▶ _Exercise requirements_
Work out how many lines below contain "html", then write only that number.

(Data shown begins)

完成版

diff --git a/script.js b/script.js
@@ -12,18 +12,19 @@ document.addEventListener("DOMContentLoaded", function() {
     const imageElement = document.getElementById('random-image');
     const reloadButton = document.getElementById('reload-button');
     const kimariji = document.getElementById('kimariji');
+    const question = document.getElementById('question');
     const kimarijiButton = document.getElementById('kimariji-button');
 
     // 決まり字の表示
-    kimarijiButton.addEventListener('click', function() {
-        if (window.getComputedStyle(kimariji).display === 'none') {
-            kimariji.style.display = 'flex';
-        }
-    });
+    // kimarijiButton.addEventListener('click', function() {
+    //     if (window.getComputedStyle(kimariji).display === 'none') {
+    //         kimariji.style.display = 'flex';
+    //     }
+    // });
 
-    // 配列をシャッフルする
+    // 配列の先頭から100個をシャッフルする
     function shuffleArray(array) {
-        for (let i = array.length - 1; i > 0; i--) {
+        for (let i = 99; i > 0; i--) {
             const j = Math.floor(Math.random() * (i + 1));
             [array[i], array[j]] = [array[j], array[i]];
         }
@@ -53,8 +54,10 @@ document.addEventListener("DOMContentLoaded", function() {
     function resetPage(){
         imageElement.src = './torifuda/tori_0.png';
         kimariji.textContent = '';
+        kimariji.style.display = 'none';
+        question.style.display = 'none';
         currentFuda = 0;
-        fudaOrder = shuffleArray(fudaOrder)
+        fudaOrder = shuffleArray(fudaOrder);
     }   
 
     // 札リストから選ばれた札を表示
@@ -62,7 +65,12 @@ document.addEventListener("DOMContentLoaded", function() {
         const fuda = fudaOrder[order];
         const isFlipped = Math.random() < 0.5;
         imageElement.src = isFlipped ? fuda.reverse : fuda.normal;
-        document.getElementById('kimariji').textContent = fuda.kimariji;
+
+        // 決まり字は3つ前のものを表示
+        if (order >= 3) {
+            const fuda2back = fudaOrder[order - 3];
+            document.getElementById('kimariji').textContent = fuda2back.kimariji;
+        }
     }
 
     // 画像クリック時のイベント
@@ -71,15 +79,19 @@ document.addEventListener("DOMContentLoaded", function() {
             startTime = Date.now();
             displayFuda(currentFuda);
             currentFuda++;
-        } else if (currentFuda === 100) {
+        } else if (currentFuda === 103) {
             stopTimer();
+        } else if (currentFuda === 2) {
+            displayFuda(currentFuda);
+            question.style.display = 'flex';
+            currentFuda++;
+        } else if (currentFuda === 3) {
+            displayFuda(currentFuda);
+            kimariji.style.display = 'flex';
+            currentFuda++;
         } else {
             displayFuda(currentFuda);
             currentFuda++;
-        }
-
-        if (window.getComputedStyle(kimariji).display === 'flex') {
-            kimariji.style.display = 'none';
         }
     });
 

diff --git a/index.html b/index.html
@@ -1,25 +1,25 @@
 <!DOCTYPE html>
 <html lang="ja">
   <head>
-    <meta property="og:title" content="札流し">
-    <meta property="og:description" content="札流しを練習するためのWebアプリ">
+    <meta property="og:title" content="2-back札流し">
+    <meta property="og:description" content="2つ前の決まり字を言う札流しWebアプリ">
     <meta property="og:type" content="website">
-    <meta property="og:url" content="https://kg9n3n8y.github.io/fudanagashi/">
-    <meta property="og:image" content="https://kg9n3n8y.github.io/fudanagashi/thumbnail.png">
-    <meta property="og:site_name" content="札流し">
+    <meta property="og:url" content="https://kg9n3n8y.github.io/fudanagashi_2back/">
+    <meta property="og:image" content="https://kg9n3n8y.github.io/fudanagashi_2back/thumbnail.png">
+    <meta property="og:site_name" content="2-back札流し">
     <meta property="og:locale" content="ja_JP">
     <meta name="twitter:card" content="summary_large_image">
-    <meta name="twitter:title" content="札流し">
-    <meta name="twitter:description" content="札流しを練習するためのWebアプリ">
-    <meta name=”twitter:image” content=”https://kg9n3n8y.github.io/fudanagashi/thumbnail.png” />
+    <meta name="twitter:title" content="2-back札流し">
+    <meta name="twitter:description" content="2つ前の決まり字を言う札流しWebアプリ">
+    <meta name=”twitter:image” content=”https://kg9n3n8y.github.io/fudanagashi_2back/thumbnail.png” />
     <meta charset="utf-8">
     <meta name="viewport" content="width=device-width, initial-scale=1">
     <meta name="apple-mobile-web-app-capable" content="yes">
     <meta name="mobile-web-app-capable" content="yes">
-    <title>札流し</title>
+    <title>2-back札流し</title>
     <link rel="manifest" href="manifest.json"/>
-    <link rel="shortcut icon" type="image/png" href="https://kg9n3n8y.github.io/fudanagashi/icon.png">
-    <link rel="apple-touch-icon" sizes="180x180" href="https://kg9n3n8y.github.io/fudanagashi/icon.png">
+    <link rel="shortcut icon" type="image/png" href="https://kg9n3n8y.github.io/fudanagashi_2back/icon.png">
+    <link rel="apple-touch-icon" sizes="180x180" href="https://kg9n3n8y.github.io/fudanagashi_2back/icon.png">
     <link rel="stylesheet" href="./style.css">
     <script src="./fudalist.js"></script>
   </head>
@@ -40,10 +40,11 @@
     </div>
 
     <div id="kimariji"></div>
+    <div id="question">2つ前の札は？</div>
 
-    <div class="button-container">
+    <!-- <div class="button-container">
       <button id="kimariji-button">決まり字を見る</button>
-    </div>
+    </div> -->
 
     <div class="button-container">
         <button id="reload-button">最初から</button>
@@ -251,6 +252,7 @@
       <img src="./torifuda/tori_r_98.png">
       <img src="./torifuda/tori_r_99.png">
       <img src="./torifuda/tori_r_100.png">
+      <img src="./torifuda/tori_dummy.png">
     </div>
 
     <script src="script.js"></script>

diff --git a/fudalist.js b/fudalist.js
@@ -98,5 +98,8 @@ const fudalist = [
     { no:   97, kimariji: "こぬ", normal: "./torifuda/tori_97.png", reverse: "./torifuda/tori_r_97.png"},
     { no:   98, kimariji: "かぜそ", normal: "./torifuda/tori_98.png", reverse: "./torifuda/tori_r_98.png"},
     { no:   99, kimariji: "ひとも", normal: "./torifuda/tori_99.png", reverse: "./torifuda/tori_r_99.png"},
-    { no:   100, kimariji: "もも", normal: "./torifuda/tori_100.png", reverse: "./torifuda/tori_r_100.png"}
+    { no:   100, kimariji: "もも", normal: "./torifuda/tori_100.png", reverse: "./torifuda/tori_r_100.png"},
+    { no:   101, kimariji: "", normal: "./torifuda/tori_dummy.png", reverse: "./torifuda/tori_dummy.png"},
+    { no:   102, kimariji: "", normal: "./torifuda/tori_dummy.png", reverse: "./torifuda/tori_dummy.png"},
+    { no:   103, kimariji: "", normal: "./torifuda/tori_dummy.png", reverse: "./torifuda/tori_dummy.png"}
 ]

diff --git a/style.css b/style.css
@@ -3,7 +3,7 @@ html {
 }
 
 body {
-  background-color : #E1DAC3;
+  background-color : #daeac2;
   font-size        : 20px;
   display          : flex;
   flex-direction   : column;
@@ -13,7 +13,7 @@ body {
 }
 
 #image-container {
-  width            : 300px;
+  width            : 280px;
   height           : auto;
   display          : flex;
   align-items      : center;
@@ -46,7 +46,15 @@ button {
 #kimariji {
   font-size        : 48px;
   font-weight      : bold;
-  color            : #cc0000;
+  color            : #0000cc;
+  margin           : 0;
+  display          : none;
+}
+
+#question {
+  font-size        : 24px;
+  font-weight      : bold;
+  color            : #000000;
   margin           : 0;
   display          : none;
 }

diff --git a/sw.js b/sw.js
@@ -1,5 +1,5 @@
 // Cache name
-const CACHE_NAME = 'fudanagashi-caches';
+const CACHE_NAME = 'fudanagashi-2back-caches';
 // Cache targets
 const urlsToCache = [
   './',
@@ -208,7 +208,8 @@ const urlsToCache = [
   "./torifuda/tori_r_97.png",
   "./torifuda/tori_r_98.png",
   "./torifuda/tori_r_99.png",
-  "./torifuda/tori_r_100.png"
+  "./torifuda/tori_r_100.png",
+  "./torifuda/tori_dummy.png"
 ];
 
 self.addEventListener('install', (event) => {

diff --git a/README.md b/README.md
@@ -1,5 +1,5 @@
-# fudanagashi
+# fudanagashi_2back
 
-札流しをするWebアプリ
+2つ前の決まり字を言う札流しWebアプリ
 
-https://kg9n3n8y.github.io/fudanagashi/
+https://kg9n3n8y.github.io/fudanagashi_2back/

(Data shown ends)

▶ _Response area_
4